Discussing UK law. Links: swarb.co.uk | law-index | Acts | Members Image galleries

Validity of wills only heard at High Court?

Validity of wills only heard at High Court?

Postby raydona » Wed Sep 20, 2017 2:59 pm

Hi, A person had entered a caveat so my friend, as yet, not got his probate. The other party is now proposing that he will withdraw the caveat so long as each party bears his costs of the proceedings. My friend has so far spent £24,000 in legal fees. He wants to reject the proposal because he wants his costs met. His solicitor is saying that if the matter goes to the family court, Principal Registry of the Family Division, the judge will look at the fact that my friend has not agreed to the proposal put before him and the judge will refer the matter to the High Court without a hearing where his costs would escalate. Is the solicitor right? The estate is small, around £400,000. All help will be greatly appreciated.
Posts: 28
Joined: Wed Apr 24, 2013 3:24 pm

Re: Validity of wills only heard at High Court?

Postby atticus » Wed Sep 20, 2017 3:21 pm

Yes, of course that is right. It may be that the fact that the offer does not provide for your friend's costs is a good reason not to accept it. Why not put that pressure on the other party by saying so?
User avatar
Posts: 20691
Joined: Sun Nov 11, 2012 2:27 pm
Location: E&W

Re: Validity of wills only heard at High Court?

Postby dls » Thu Sep 21, 2017 10:34 am

It is worth considering perhaps that the entry of a caveat can be a trivial actio, but the preparation for responding to it can be very extensive.
At the sme time, the costs will come from the estate, and not be born directly by the executor to be.
Also you need to look at whether the issue of the caveat was in any way justified and whether for example the caveat was dropped after some fact later emerged which justified the withdrawal. A person issuing a caveat without proper justification can be ordered to pay costs. In other words he may be anticipating already having to make a contribution.

Just what is appropriate will depend on several factors and details to which we properly have no access.
A soliitor is engaged. He will advise.
David Swarbrick (Admin) dswarb@gmail.com - 0795 457 9992
User avatar
Site Admin
Posts: 12532
Joined: Thu Nov 01, 2012 1:35 pm
Location: Brighouse, West Yorkshire

Return to Wills and Probate

Who is online
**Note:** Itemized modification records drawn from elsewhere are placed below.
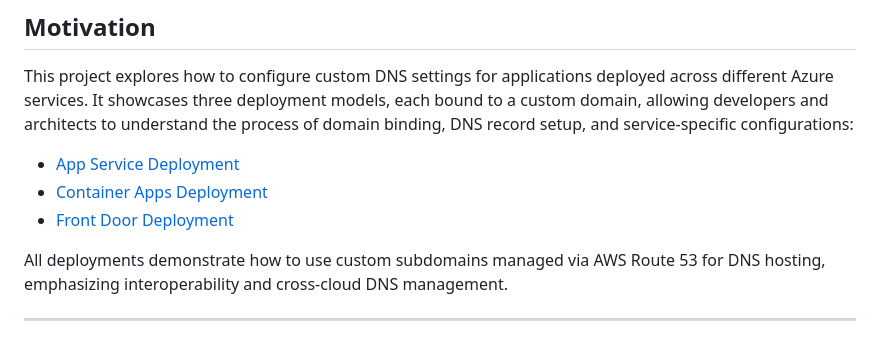
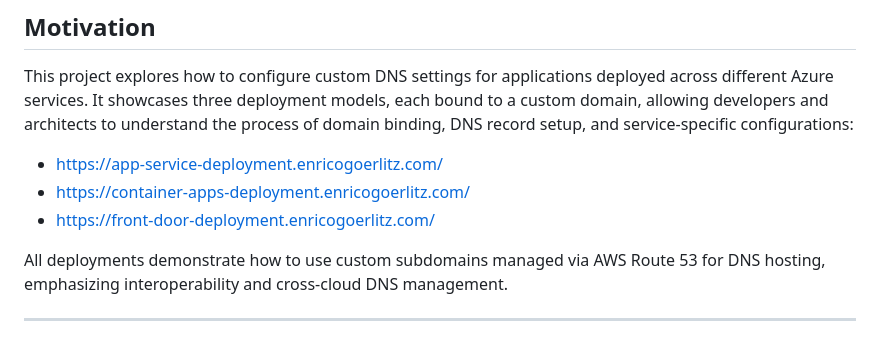
Before and after one commit to enricogoerlitz/azure-application-dns-deployment, a Markdown page: README.md, the part around the change. GitHub-like rendering.

Commit message:
project finished

```diff
--- a/README.md
+++ b/README.md
@@ -4,9 +4,9 @@
 
 This project explores how to configure custom DNS settings for applications deployed across different Azure services. It showcases three deployment models, each bound to a custom domain, allowing developers and architects to understand the process of domain binding, DNS record setup, and service-specific configurations:
 
-- [App Service Deployment](https://app-service-deployment.enricogoerlitz.com/)
-- [Container Apps Deployment](https://container-apps-deployment.enricogoerlitz.com/)
-- [Front Door Deployment](https://front-door-deployment.enricogoerlitz.com/)
+- https://app-service-deployment.enricogoerlitz.com/
+- https://container-apps-deployment.enricogoerlitz.com/
+- https://front-door-deployment.enricogoerlitz.com/
 
 All deployments demonstrate how to use custom subdomains managed via AWS Route 53 for DNS hosting, emphasizing interoperability and cross-cloud DNS management.
 
```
Users browsing this forum: No registered users and 1 guest